There are a lot of optimizers at the INFORMS meeting, so I suppose it should not be surprising that difficult problems get solved here. Nonetheless, I have seen a few results I would not have anticipated.
- The shortest path problem is well known to be easy, but I thought the longest path problem was NP-hard(ish). Yet my feet solved longest path problems every time I went to a session.
- One can reasonably approximate the volume of space occupied by a human with a cylinder. Sphere packing problems can be tricky, but at the WORMS networking event we easily found a maximal solution to the cylinder packing problem, using the attendee swarm metaheuristic. (This is a nature-inspired algorithm based on the innate ability of conference attendees to locate free food and beverages.)

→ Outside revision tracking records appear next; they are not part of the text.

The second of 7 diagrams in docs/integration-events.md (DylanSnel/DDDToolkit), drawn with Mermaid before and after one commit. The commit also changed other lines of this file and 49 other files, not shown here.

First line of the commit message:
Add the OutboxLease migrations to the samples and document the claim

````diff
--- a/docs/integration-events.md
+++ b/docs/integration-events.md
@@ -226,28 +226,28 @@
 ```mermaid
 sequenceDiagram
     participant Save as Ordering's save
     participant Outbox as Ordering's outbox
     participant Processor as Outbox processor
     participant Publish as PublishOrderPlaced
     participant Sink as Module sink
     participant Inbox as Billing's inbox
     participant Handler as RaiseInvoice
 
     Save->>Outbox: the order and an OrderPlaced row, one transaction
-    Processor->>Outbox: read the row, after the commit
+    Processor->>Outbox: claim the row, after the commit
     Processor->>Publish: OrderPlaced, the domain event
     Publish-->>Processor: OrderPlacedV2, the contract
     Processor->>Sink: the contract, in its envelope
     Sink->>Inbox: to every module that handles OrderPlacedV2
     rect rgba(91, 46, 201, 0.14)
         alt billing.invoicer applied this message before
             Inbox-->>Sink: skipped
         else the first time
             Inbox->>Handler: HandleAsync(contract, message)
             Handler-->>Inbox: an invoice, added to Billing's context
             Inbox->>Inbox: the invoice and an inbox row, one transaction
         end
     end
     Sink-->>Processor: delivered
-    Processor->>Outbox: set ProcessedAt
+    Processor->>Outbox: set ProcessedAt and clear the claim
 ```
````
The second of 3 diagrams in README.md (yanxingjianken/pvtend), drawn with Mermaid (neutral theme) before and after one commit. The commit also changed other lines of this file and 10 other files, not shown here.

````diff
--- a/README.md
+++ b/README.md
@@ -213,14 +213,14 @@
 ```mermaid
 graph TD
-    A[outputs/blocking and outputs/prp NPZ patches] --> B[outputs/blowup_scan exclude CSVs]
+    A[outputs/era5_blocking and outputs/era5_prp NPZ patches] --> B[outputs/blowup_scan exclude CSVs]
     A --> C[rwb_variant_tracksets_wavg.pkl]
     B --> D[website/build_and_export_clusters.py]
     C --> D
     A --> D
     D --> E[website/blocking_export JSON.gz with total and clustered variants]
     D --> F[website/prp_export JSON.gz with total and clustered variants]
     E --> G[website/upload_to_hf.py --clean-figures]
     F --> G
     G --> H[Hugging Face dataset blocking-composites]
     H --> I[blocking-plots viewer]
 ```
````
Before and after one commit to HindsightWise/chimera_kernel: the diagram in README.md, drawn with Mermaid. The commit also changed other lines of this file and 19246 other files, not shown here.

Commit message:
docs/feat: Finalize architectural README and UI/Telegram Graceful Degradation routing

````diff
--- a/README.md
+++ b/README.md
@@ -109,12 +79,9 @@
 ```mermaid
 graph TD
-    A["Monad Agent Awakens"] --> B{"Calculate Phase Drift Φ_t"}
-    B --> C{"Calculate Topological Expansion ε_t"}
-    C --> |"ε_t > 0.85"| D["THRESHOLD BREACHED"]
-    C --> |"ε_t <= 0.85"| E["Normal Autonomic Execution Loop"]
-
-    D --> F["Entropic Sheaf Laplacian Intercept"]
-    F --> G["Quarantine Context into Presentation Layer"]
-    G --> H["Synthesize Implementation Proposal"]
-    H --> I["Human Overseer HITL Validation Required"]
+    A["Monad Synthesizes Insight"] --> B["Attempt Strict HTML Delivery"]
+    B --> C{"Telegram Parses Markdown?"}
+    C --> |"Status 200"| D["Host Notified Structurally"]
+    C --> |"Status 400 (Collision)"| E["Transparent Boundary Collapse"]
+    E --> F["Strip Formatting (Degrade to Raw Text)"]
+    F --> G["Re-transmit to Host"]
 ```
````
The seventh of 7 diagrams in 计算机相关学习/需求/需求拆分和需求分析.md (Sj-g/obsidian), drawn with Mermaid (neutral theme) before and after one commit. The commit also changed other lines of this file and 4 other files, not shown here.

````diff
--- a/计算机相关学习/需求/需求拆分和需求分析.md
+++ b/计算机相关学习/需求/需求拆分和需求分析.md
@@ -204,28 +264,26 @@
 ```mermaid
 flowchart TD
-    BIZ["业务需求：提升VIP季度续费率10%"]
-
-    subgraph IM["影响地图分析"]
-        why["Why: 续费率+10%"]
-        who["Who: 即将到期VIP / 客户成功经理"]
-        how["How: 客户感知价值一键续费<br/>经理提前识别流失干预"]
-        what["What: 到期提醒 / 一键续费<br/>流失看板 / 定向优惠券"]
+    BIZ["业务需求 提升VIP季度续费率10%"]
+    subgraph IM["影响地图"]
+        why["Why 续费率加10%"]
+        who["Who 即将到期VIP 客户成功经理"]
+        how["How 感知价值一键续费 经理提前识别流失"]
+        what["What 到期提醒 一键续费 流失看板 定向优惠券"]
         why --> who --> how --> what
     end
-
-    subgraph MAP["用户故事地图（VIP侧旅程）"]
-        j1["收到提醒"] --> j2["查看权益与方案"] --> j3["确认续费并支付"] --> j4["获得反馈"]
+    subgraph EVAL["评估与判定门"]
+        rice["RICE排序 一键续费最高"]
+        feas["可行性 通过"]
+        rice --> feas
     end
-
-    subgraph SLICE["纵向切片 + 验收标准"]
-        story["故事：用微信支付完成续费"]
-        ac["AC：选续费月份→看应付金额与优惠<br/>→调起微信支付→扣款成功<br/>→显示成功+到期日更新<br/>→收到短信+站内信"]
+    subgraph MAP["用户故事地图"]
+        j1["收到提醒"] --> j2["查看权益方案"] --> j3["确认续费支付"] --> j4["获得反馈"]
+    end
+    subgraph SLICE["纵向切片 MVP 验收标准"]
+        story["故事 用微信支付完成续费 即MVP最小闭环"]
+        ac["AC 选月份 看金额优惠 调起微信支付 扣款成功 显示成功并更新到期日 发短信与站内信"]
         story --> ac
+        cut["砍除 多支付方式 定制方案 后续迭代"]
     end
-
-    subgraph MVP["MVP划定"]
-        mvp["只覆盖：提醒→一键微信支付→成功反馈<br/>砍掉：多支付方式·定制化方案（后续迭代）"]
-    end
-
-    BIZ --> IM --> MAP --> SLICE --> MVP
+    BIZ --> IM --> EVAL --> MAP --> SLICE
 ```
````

- In recent years, both deterministic and stochastic methods have been applied to security problems. This includes finding the best places to hide something (a terrorist cell, surveillance equipment, the “nuclear football” during the current administration) and the best order to search places. The conference venue staff has apparently found an efficient way to solve the former. During coffee services in the main exhibit hall, they placed carts at four locations, with each cart containing three coffee urns plus hot water. In the morning, decaf was reasonably readily available, but in the afternoon only one urn out of 12 had decaf. (Why decaf was in greater supply in the morning is left to the reader as an exercise.) Probability theory says that a completely random search for the lone decaf urn in the afternoon should have a negative binomial distribution. A more plausible search strategy (search carts exhaustively, but in random order) would convolute a negative binomial (number of carts needing to be searched) with a conditional distribution for the number of urns on each cart needing to be checked (a degenerate distribution if it is the wrong cart, negative binomial on the correct cart). In actuallity, though, the venue staff figured out a way to position urns such that the decaf urn is always the 12th one checked. I’m pretty sure DOD is going to be interested in their process.